Duncan was on his way to Queens around 4 a.m. when a 2013 Honda Civic—driven by Efren Moreano of Yonkers—hit his vehicle. Duncan’s 2011 Honda Pilot flew over a railing and into a snow-bank where he was killed instantly.
Duncan, who was only 46, only had 10 months before he would retire from the force. He was pronounced dead on the scene, but his wife and daughter were unaware of the wreck—even when they passed it around 7 a.m.
Even then, they were unaware that it was his vehicle that had been hit. “It took us two hours to get to school in the city,” the widow recounted.
Rachelle Duncan arrived back at their Westchester home around 9:15 a.m. where she was met with police officers that would explain the fatal crash.
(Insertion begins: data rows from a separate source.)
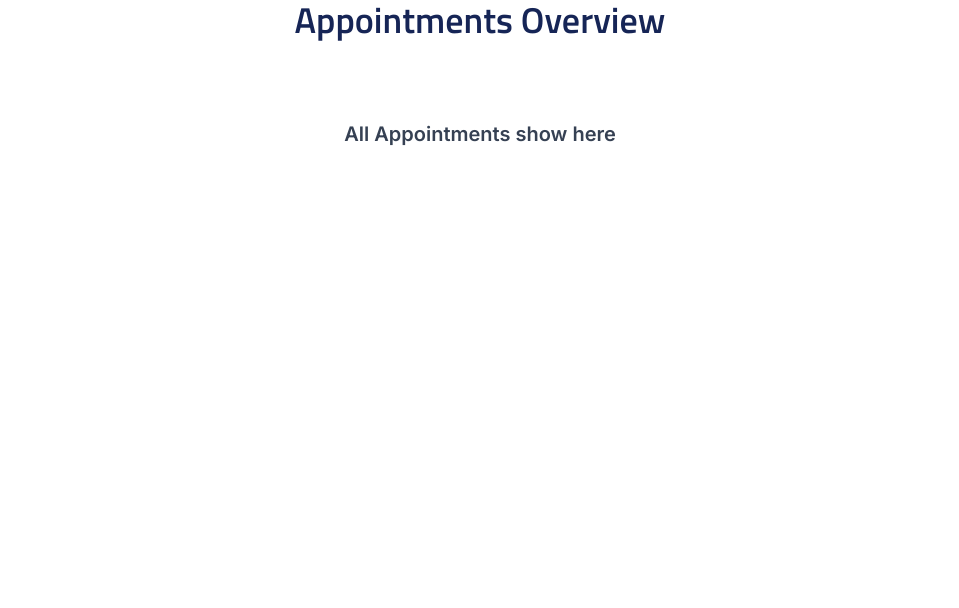
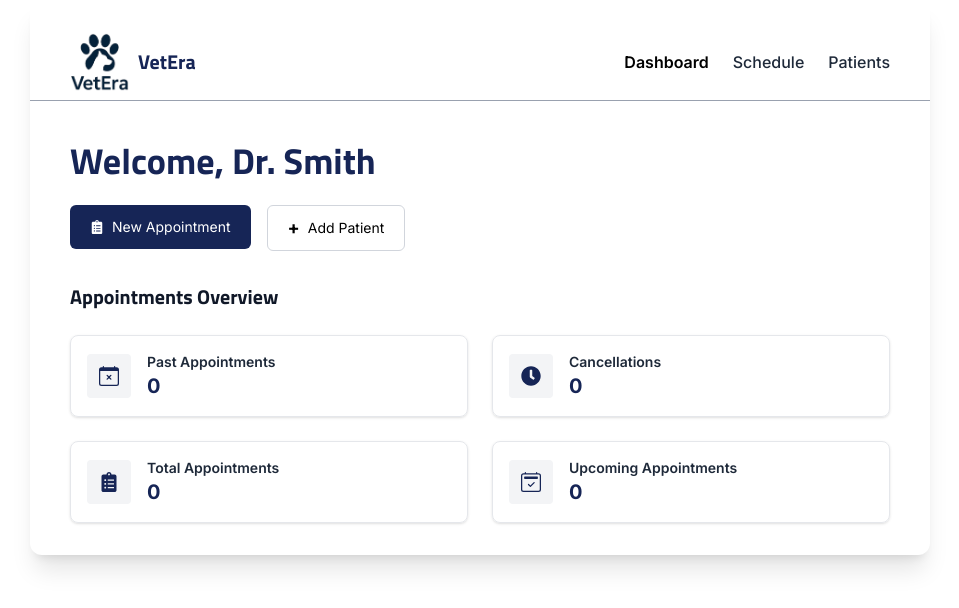
Before and after one commit to tarunmalik330/vet-era-new, a Next.js app: page /appointments/overview in a window 1280 px wide. Shown: the top 608 px of the page, without its empty margins (160-1119 px from the left). Built offline with nearby package versions, Linux system fonts and the light colour scheme.

Commit message:
add dashboard

```diff
--- a/package.json
+++ b/package.json
@@ -13,6 +13,7 @@
     "react": "19.1.0",
     "react-dom": "19.1.0",
     "react-hook-form": "^7.60.0",
+    "react-icons": "^5.5.0",
     "react-toastify": "^11.0.5"
   },
   "devDependencies": {
--- a/src/app/page.js
+++ b/src/app/page.js
@@ -3,6 +3,7 @@ import { useEffect, useState } from "react";
 import { useRouter } from "next/navigation";
 import Header from "@/components/common/Header";
 import Services from "@/components/home/Services";
+import Overview from "@/components/appointments/Overview";
 
 const HomePage = () => {
   const router = useRouter();
@@ -23,6 +24,7 @@ const HomePage = () => {
     <div>
       <Header />
       <Services />
+      <Overview/>
     </div>
   );
 };
--- a/src/components/appointments/Overview.jsx
+++ b/src/components/appointments/Overview.jsx
@@ -1,16 +1,103 @@
+"use client";
 import React from "react";
+import { useAppointments } from "@/context/AppointmentsContext";
+import { FaClipboardList, FaClock } from "react-icons/fa";
+import { BsCalendar2Check, BsCalendarX } from "react-icons/bs";
+import Link from "next/link";
 
 const Overview = () => {
+  const { appointments } = useAppointments();
+
+  // Get current date and categorize appointments
+  const now = new Date();
+
+  const total = appointments.length;
+  const cancelled = appointments.filter(a => a.status === "Cancelled").length;
+  const upcoming = appointments.filter(a => new Date(a.date) > now && a.status === "Pending").length;
+  const past = appointments.filter(a => new Date(a.date) < now && a.status !== "Cancelled").length;
+
   return (
-    <div>
-      <h2 className="text-2xl md:text-3xl lg:text-4xl text-center mb-24 md:mb-20 font-titillium font-semibold text-blue-950">
-        Appointments Overview
-      </h2>
-      <p className="text-center mt-20 text-xl font-semibold text-gray-700 mt-4">
-        All Appointments show here
-      </p>
+    <div className="max-w-[900px] rounded-xl mx-auto shadow-xl bg-white py-8">
+      {/* Navbar */}
+      <nav className="flex justify-between px-10 pb-2 border-b rounded-t-xl border-gray-400 items-center mb-10">
+        <div className="flex items-center space-x-2">
+          <Link href="/" className="relative">
+            <img src="/assets/images/png/logo.png" alt="logo" width={60} height={50} />
+          </Link>
+          <span className="font-bold text-xl text-blue-950 font-titillium">VetEra</span>
+        </div>
+        <ul className="flex space-x-6 font-medium text-gray-800">
+          <li><Link href="#" className="font-semibold text-black">Dashboard</Link></li>
+          <li><Link href="#">Schedule</Link></li>
+          <li><Link href="#">Patients</Link></li>
+        </ul>
+      </nav>
+
+      {/* Welcome Section */}
+      <div className="mb-8 px-10">
+        <h1 className="text-3xl md:text-4xl font-bold text-blue-950 mb-6 font-titillium">
+          Welcome, Dr. Smith
+        </h1>
+        <div className="flex flex-wrap gap-4">
+          <Link href="/appointments/schedule">
+            <button className="bg-blue-950 text-white px-5 py-3 rounded-md flex items-center space-x-2 text-sm hover:bg-blue-900">
+              <FaClipboardList />
+              <span>New Appointment</span>
+            </button>
+          </Link>
+          <button className="border border-gray-300 px-5 py-2 rounded-md flex items-center space-x-2 text-sm hover:bg-gray-100">
+            <span className="text-lg font-bold">+</span>
+            <span>Add Patient</span>
+          </button>
+        </div>
+      </div>
+
+      {/* Appointments Overview */}
+      <div className="px-10">
+        <h2 className="text-xl font-bold text-gray-900 mb-6 font-titillium">Appointments Overview</h2>
+        <div className="grid grid-cols-1 sm:grid-cols-2 mb-6 gap-6">
+          {/* Past Appointments */}
+          <OverviewCard
+            title="Past Appointments"
+            value={past}
+            Icon={BsCalendarX}
+          />
+          {/* Cancellations */}
+          <OverviewCard
+            title="Cancellations"
+            value={cancelled}
+            Icon={FaClock}
+          />
+        </div>
+        <div className="grid grid-cols-1 sm:grid-cols-2 gap-6">
+          {/* Total Appointments */}
+          <OverviewCard
+            title="Total Appointments"
+            value={total}
+            Icon={FaClipboardList}
+          />
+          {/* Upcoming Appointments */}
+          <OverviewCard
+            title="Upcoming Appointments"
+            value={upcoming}
+            Icon={BsCalendar2Check}
+          />
+        </div>
+      </div>
     </div>
   );
 };
 
+const OverviewCard = ({ title, value, Icon }) => (
+  <div className="border border-gray-200 rounded-lg p-4 flex items-center space-x-4 shadow-sm hover:shadow-md transition">
+    <div className="bg-gray-100 p-3 rounded">
+      <Icon className="text-blue-950 text-xl" />
+    </div>
+    <div>
+      <p className="text-sm font-semibold text-gray-800">{title}</p>
+      <p className="text-xl font-bold text-blue-950">{value}</p>
+    </div>
+  </div>
+);
+
 export default Overview;
```
Also changed, not shown: 1 other file (tests, documents, lock files or other folders).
“There were a lot of cars lined up,” she said. “I thought they were — I don’t know what I thought. And then they came to my door.”
Rachelle and Paul Duncan met in high school and were married for 20 years. “Really, there was no man better than him,” Rechelle Duncan, 45, said of her husband while standing outside the couple’s Hartsdale home. “And I say that in all honesty. He was a good, good person.”
Yonkers was taken to Westchester Medical Center and placed in a medically induced coma. Investigators believe alcohol contributed to the crash. Marijuana was also found in Yonker’s Civic.
“I don’t even know how that’s possible,” said Rachelle Duncan.
“There wasn’t much warning about what he was about to encounter,” a police source said. The wreck took place near a curve which limited Duncan’s view of oncoming traffic.
“He always said that he’s the first guy on his team to jump out of the car,” his wife said. “So I don’t know what they’re going to do. They need to find another first guy to jump out of the car.”
“He was dedicated, he was thoughtful, he was disciplined,” she added. “He thought he was funny. He was a sharp dresser (and) a really, really, really good dad.”